From dependence on policies developed by the State, or confronting public authorities without achieving results, to learning productive cooperation in diversity. This sums up decades of social exclusion and conflict between many governments from Latin America and the Caribbean and the local population. It is a scenario that has changed with a speed that few people would have ventured to imagine or predict, but which is today a reality. Several programs originating in poor communities enlisted support to help with their development, learned the path to dialogue and, thanks to this process, are now enjoying the results.
In Bolivia, the Comprehensive Cluster of Projects in Mancomunidad de Azanaques, which is supported by the Kellogg Foundation, successfully rallied organizations, such as the Municipal Youth Councils from six municipalities in the Mancomunidad territory, behind a strategic plan of action to tackle problems of health, education and regional development. According to Trifón Choque, director of Study Center for the Development of Andean Peoples (Cedpan)/Senda Nueva Foundation (Fundasen), a consortium in the cluster, the plan is an instrument of negotiation to implement policies that benefit the region. “To achieve this goal, we need the full participation of local inhabitants. And this requires broad participation by Mancomunidad.”
Bolivia’s Popular Participation Law provides regional funding to solve local problems based on the number of inhabitants. “To influence the handling of revenues, municipalities need to be coordinated behind common objectives,” explained Alex Castillo, director of Center for Research and Educacion(CIPE), another of the organizations from the cluster of projects. “Thanks to the Strategic Plan, we know what we’re going to do until 2009.”
In Brazil, the Networks and Youth project has encouraged youth participation in the areas of public policy, employment, income and communication.
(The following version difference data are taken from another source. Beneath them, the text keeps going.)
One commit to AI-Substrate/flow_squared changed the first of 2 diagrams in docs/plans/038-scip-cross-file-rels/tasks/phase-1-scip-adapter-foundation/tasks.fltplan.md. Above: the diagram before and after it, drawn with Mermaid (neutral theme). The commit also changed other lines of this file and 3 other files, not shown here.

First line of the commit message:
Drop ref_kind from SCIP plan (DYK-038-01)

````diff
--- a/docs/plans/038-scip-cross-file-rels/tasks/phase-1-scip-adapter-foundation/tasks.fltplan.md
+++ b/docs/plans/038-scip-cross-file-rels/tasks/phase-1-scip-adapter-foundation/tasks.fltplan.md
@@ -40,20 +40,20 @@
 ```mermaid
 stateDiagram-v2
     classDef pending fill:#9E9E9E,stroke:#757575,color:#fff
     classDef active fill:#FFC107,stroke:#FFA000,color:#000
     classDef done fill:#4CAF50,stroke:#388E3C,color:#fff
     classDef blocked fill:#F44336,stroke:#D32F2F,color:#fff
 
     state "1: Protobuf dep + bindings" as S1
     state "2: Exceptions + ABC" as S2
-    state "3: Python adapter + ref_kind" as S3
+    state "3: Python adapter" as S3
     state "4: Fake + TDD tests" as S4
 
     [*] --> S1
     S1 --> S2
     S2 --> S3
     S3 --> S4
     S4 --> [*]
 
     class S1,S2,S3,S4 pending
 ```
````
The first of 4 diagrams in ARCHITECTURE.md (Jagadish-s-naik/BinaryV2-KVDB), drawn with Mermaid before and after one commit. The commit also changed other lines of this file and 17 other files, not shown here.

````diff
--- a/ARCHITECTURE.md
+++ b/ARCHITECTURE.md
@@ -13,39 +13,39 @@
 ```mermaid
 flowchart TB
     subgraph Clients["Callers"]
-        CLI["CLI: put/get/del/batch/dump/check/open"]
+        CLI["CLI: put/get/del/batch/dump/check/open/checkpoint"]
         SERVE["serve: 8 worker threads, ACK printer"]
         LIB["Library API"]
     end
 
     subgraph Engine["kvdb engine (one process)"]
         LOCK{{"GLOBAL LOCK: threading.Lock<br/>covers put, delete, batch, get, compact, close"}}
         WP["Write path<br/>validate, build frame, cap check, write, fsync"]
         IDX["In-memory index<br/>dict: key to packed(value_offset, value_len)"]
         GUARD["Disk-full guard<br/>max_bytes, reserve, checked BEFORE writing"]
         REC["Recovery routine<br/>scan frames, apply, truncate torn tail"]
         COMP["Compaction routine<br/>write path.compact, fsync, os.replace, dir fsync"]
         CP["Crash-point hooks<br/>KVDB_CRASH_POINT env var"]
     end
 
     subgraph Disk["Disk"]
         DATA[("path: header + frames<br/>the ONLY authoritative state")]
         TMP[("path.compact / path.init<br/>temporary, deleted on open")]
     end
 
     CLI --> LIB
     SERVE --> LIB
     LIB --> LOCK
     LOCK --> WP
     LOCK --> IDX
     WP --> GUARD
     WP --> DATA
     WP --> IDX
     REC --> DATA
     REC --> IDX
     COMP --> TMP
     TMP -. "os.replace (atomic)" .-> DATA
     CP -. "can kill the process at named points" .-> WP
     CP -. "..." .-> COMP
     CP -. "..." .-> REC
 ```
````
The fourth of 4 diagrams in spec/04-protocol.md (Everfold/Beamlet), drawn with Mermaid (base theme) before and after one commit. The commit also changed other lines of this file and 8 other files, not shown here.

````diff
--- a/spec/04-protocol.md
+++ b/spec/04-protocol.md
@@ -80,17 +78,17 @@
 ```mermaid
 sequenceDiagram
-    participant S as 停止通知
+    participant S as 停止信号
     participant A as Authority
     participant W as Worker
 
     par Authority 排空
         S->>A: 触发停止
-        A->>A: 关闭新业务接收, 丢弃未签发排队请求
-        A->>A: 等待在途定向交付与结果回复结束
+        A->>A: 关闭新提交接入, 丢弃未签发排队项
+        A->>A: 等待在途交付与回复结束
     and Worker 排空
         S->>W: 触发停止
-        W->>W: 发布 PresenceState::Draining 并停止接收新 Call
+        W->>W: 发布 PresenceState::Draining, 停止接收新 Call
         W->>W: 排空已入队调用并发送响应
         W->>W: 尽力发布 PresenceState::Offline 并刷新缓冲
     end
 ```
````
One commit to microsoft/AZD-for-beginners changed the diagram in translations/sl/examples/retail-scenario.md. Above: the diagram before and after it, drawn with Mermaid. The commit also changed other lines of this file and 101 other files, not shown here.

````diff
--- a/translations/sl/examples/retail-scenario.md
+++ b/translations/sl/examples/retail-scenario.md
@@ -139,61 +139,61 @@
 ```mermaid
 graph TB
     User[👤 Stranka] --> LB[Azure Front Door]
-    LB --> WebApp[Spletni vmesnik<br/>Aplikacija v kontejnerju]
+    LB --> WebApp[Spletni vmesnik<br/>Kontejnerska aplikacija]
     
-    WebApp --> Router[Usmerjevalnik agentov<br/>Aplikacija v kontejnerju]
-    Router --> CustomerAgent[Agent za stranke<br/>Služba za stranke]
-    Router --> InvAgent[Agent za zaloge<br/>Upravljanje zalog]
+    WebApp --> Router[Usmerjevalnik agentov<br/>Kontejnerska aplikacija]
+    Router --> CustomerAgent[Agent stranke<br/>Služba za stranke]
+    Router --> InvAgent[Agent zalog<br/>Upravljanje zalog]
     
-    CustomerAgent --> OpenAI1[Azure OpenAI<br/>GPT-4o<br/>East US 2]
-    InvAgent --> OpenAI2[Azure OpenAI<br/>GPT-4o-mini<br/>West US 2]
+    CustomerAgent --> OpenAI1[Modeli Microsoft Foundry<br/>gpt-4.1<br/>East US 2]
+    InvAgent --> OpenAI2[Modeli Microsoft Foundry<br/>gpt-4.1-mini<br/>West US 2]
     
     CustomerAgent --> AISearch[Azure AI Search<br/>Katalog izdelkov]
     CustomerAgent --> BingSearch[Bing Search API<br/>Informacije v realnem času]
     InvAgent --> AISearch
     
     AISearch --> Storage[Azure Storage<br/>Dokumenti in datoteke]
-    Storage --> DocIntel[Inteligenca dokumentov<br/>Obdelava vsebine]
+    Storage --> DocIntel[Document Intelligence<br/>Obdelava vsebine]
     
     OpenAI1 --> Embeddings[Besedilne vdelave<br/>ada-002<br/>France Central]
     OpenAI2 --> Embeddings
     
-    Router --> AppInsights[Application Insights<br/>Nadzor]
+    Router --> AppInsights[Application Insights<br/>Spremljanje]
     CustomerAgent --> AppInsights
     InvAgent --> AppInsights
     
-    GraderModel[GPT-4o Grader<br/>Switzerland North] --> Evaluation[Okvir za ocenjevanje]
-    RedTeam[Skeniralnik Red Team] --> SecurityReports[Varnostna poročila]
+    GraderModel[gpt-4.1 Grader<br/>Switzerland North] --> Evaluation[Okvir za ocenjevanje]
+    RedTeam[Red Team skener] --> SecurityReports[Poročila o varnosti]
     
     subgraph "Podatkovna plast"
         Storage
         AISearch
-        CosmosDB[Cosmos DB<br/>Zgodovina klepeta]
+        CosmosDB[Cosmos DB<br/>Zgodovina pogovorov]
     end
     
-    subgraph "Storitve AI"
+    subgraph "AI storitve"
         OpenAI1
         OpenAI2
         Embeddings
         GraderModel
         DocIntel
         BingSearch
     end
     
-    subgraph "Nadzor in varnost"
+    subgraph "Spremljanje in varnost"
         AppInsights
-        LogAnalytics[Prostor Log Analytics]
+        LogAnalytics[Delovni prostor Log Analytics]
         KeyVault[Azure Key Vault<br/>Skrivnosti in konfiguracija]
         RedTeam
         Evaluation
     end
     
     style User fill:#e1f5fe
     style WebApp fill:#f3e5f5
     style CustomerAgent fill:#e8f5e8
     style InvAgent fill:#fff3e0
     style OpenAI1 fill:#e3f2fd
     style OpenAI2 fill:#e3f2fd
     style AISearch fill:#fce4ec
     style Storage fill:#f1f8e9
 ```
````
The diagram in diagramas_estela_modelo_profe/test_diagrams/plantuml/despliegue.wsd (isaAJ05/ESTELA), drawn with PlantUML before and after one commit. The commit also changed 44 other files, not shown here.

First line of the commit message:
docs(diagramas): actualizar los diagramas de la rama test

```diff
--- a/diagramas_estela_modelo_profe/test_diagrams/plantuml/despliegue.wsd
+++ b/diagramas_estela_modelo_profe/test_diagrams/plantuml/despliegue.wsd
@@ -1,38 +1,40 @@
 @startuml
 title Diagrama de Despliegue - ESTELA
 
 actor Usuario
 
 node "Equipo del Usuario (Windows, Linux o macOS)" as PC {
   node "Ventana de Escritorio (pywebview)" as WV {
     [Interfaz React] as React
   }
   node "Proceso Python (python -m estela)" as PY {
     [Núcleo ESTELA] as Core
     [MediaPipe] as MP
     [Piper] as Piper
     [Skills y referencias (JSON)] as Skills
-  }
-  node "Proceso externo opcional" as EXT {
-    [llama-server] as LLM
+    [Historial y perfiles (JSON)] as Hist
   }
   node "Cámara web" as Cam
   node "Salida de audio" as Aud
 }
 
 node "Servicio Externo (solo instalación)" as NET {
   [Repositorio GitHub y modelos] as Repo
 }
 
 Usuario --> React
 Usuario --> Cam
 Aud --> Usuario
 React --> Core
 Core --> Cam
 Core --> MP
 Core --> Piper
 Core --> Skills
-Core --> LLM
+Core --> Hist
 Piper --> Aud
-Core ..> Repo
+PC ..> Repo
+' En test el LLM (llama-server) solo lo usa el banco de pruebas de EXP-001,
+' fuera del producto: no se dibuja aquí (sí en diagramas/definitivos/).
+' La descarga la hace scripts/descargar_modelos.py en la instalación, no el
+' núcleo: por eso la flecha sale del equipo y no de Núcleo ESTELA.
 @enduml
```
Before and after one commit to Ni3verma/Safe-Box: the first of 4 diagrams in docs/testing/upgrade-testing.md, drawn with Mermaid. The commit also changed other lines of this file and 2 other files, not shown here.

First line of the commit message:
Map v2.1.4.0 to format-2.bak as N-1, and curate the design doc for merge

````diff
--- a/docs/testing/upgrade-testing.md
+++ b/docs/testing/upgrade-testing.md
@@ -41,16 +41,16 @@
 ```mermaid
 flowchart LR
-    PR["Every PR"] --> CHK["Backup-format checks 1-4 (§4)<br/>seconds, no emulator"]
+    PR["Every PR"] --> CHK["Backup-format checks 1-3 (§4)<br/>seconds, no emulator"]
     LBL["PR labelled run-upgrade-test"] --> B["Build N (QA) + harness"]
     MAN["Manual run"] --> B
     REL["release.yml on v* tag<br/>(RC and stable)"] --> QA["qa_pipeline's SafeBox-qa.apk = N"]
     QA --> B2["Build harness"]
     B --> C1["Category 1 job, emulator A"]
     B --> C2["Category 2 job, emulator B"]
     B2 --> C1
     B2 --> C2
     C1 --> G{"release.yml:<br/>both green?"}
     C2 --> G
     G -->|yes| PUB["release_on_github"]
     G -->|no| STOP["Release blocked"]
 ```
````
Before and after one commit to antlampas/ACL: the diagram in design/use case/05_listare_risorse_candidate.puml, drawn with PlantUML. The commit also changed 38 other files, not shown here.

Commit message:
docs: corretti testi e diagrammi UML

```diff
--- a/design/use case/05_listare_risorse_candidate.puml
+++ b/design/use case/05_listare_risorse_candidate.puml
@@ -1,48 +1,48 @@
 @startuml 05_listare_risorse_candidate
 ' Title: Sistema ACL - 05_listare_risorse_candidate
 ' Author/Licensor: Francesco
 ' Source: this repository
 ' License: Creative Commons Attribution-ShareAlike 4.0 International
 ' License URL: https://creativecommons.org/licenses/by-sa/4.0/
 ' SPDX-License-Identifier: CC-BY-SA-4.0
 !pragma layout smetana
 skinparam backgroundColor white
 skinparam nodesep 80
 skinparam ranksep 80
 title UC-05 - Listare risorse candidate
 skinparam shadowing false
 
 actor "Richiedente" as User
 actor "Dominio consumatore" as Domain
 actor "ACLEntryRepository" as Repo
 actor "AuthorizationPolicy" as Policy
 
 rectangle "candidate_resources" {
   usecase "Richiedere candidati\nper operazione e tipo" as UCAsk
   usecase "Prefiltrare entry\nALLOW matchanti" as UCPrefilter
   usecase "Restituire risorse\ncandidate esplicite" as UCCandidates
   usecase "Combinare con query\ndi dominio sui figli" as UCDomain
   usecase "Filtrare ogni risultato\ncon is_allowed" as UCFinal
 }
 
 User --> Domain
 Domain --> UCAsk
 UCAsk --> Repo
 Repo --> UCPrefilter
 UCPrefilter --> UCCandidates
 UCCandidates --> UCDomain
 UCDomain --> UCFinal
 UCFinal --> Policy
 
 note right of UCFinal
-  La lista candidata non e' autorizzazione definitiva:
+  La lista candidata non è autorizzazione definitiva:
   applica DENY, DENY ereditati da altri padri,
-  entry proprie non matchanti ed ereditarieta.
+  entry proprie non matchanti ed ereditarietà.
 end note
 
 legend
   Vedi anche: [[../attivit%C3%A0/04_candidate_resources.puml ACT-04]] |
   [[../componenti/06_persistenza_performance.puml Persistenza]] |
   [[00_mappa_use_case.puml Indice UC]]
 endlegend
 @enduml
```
The initiative brings together governmental and non-governmental institutions that develop projects with youth in Northeast Brazil. According to project supervisor Marcílio Brandão, youth are considered both entitled to rights and also potential change agents. “We respect their specific cycle of life, their process of social inclusion, their differences, difficulties, abilities and forms of expression, and we help them learn to transform their questions into agendas for discussion on public policy for youth.”
For Networks and Youth, dialogue between NGOs and public authorities has its ups and downs. “There’s a lot to learn in these relations between youth organizations and the State. The limitations need to be more clearly defined and the actions need to be planned out with a view to continuity and sustainability. This is why the permanent discussion forums are so important.”
To learn more, go to the project’s website at www.redesejuventudes.org.br.
Published in Interaction nº 15